APHA’s National Public Health Week events kicked off with momentum, with public health professionals and health supporters learning about racism, trust-building, careers in public health and more on the first days of the annual observance.

In conjunction with Monday’s focus on combating racism, APHA hosted a live panel of community leaders who showcased ways to create a strong foundation for healthy change. Racism continues to have a heavy impact on health in the U.S., said member Conrado Bárzaga, MD, chief executive officer at the Desert Healthcare District and Foundation, including the health of his own California community, which is divided by wealth.Panelists at an NPHW 2022 event

“We live in a community with very profound disparities,” he told The Nation’s Health. “The air quality is terrible, and the water quality is as bad as the air quality. As a result of that, we have very poor health outcomes.”

Communities that experience health disparities have often been  marginalized by systemic racism and immigration policies, Bárzaga said. Collaborating with community leaders to improve trust can help address those barriers. Bárzaga said that he built a coalition of local organizations in California’s Coachella Valley to address the inequities among Hispanic farmworkers.

“We recruited local community members that represented the farmworkers and the lower-income Spanish-speaking individuals,” he said. “They have been able to translate the needs, demands and opportunities...to deliver health care resources to them.”

Also on Monday, APHA's American Journal of Public Health hosted a discussion on the historic legacy of National Negro Health Week, which was the precursor to what became today’s National Public Health Week. Launched in 1915 by educator and author Booker T. Washington as National Health Improvement Week, the eight-day April event focused on health promotion.

“National Negro Health Week was in large part a response to the horrible health disparities in the early part of the twentieth century,” Phoebe Ann Pollitt, MA, MSN, PhD, a retired professor at Appalachian State University, told The Nation’s Health. “(Jim Crow) laws and customs also greatly limited the number of African Americans and other people of color practicing medicine, nursing, dentistry and other health care careers.”

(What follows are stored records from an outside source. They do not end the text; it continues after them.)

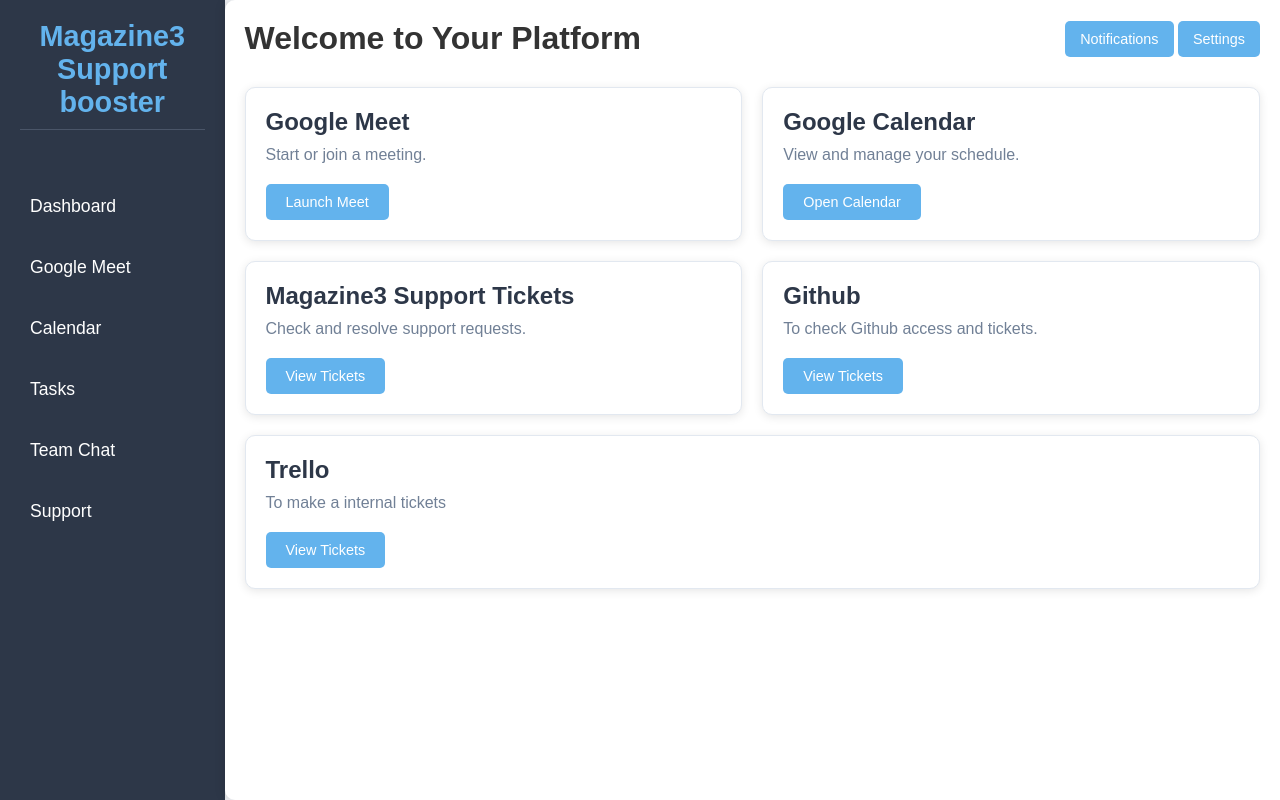
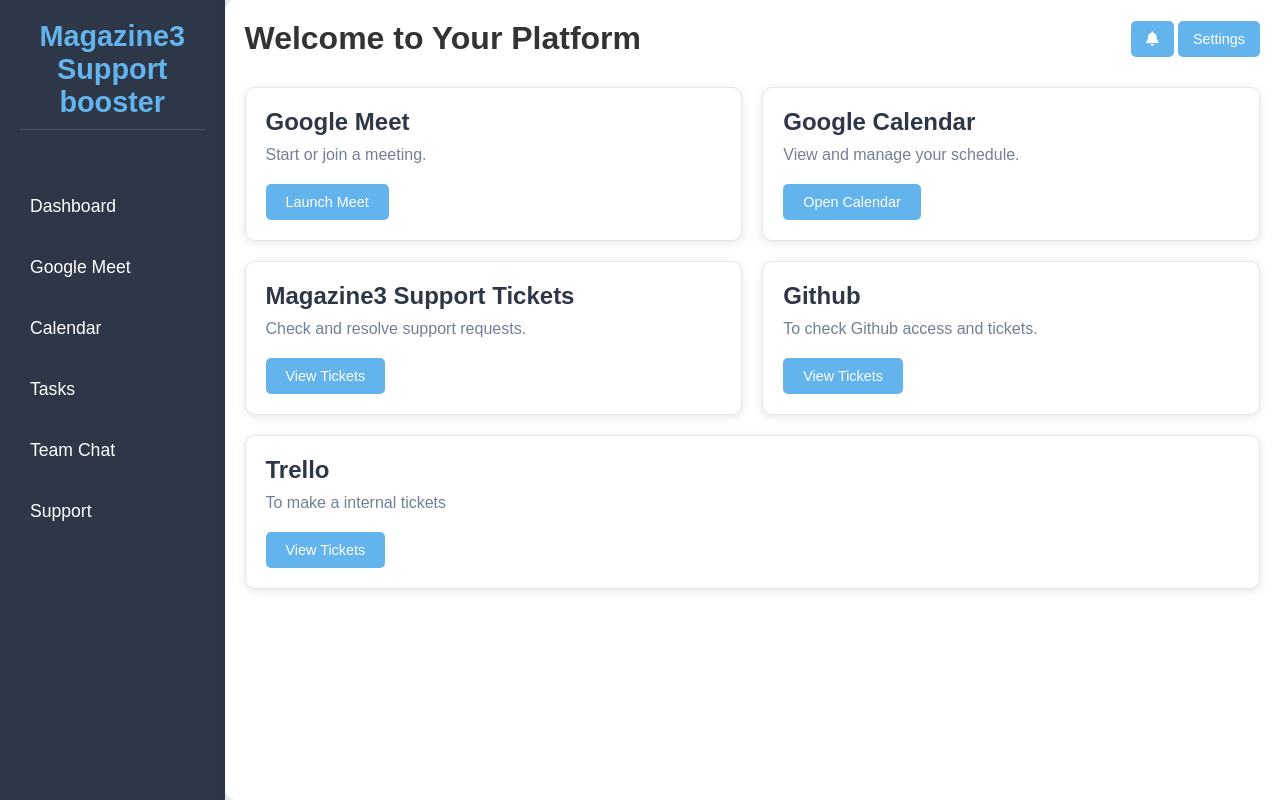
Before and after one commit to MohammedAkramU7/Magazine3supportbooster, a plain HTML site: page index.html in a window 1280 px wide. Drawn offline with Linux system fonts and the light colour scheme.

Commit message:
Replace with notification icon

```diff
--- a/index.html
+++ b/index.html
@@ -5,6 +5,8 @@
     <meta name="viewport" content="width=device-width, initial-scale=1.0">
     <title>Magazine3 Support booster</title>
     <link rel="stylesheet" href="styles.css">
+    <link rel="stylesheet" href="https://cdnjs.cloudflare.com/ajax/libs/font-awesome/6.0.0-beta3/css/all.min.css">
+
 </head>
 <body>
     <div class="dashboard">
@@ -26,7 +28,7 @@
             <header>
                 <h1>Welcome to Your Platform</h1>
                 <div class="user-actions">
-                    <button class="btn">Notifications</button>
+                    <button class="btn"><i class="fas fa-bell"></i></button>
                     <button class="btn">Settings</button>
 
                 </div>
```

That legacy continues to be felt today. A 2021 study found that the proportion of U.S. physicians who are Black increased by only 4 percentage points over the past 120 years, making up only 5.4% of physicians in 2018.

Former APHA president Caswell Evans, DDS, MPH, professor emeritus at the University of Illinois Chicago, spoke about how his experience as a Black man informed his wanting to bring public health work to Los Angeles and then across the country through APHA. The Association has been the official convener of National Public Health Week for more than 25 years, and as did National Negro Health Week, NPHW has subthemes focusing on a new topic each day.

On Tuesday, the focus of National Public Health Week shifted to the public health workforce and issues such as with burnout. Activities were held across the U.S., and APHA hosted two student-focused events on mentoring and young health professionals.

Mentoring took on a more important role during the COVID-19 pandemic, according to APHA Executive Board member Bryan O. Buckley, DrPH, MPH, a research fellow at Medstar Health's Institute for Quality and Safety who spoke during the APHA event. Students who were attending school, graduating and looking for jobs in an all-virtual format faced unexpected roadblocks.

“I think this is the moment that we need mentorship the most to help guide us through the uncertainty of what public health looks like in the future,” he told The Nation’s Health. “When you pay it forward, it actually helps pay it forward for somebody else.”

Buckley said he developed a decade-long relationship with his mentor and fellow panelist, APHA member Ngina Lythcott, DrPH, MSW, RN, a public health practitioner and health advocate, which benefited his professional growth.

Students can also gain valuable professional skills outside the classroom, according to Arianne Noorestani, a project communications support specialist at APHA, who also spoke on the panel.

“I joined a cultural student organization once I got to college and it was a life-changing experience for me,” Noorestani told The Nation’s Health. “The skills you gain from leadership roles in student organizations are incomparable to any internship you may have during undergrad…The comradery of working together with other students on a passion project is unlike anything I have ever experienced.”

As part of APHA Your Way, a project to enhance the APHA member experience, the Association is building a new mentorship program, scheduled to launch later this year.

To learn about the other NPHW activities hosted by APHA this week and events around the nation, visit the event website.

Photo: Clockwise from top left, speakers at Tuesday’s mentorship event included Tiara Scott, Bryan O. Buckley, Jennifer Perkins, Ngina Lythcott and Jean Dolin.